In July 2014, the House and Senate passed the Veterans Access, Choice and Accountability Act of 2014 – comprehensive legislation to address VA wait-time manipulation and failure to provide timely, quality health care to veterans. The legislation also permitted veterans across the country to access non-VA community care if they live more than 40 miles from a VA medical facility or if their wait time for an appointment is more than 30 days by establishing the Choice Program, a pilot program.
In implementing the law, the VA determined that the 40 miles criteria would not take into account driving distances or whether the VA facility within 40 miles of a veteran can provide the specific type of medical services a veteran requires. This legislation would correct this oversight by requiring the VA to utilize its existing referral authorities to furnish health care services to those who reside more than 40 miles driving distance from the closest VA facility that offers the specific medical service sought.

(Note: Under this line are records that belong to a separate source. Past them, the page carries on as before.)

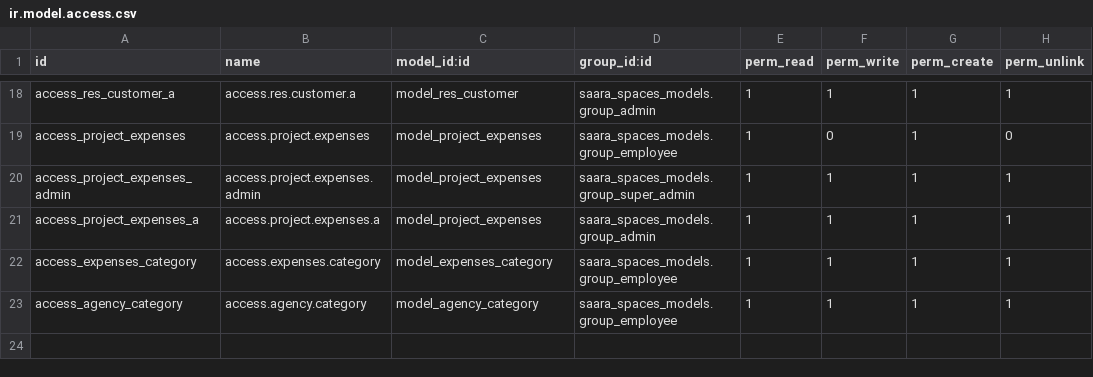
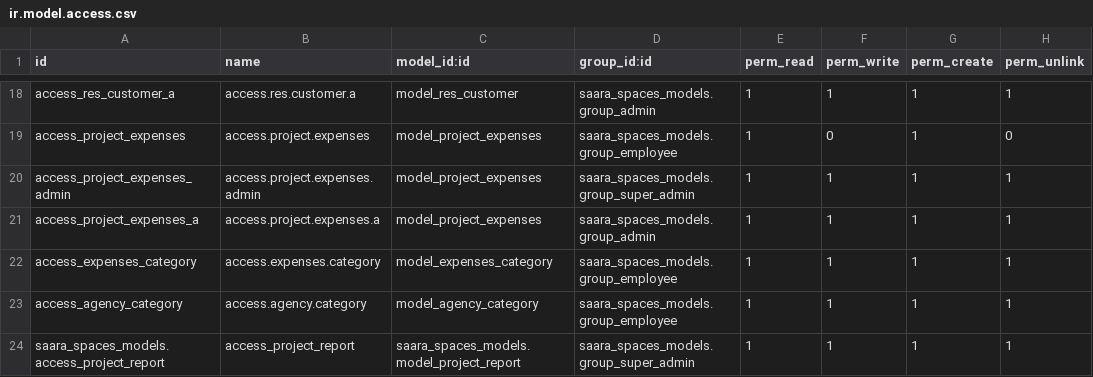
Before and after one commit to krupali-qb/saara_spaces_phase_1, a CSV file: saara/saara_spaces_models/security/ir.model.access.csv, drawn as a sheet; only a part is shown, gaps mark what is left out.

Commit message:
expence reports create.

```diff
--- a/saara/saara_spaces_models/security/ir.model.access.csv
+++ b/saara/saara_spaces_models/security/ir.model.access.csv
@@ -23 +23,2 @@ access_expenses_category,access.expenses.category,model_expenses_category,saara_
 access_agency_category,access.agency.category,model_agency_category,saara_spaces_models.group_employee,1,1,1,1
+saara_spaces_models.access_project_report,access_project_report,saara_spaces_models.model_project_report,saara_spaces_models.group_super_admin,1,1,1,1
```
Also changed, not shown: 9 other files.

Senators Collins and King join Senators Jerry Moran (R-Kan.), Jon Tester (D-Mont.), and Steve Daines (R-Mont.) in introducing the Veterans Access to Community Care Act of 2015. The bill is supported and endorsed by the Eastern Maine Medical Center, the National Rural Health Association, the National Association of County Behavioral Health & Developmental Disability Directors, the National Association of Rural Mental Health, the National Council for Behavioral Health, and the National Guard Association of the United States.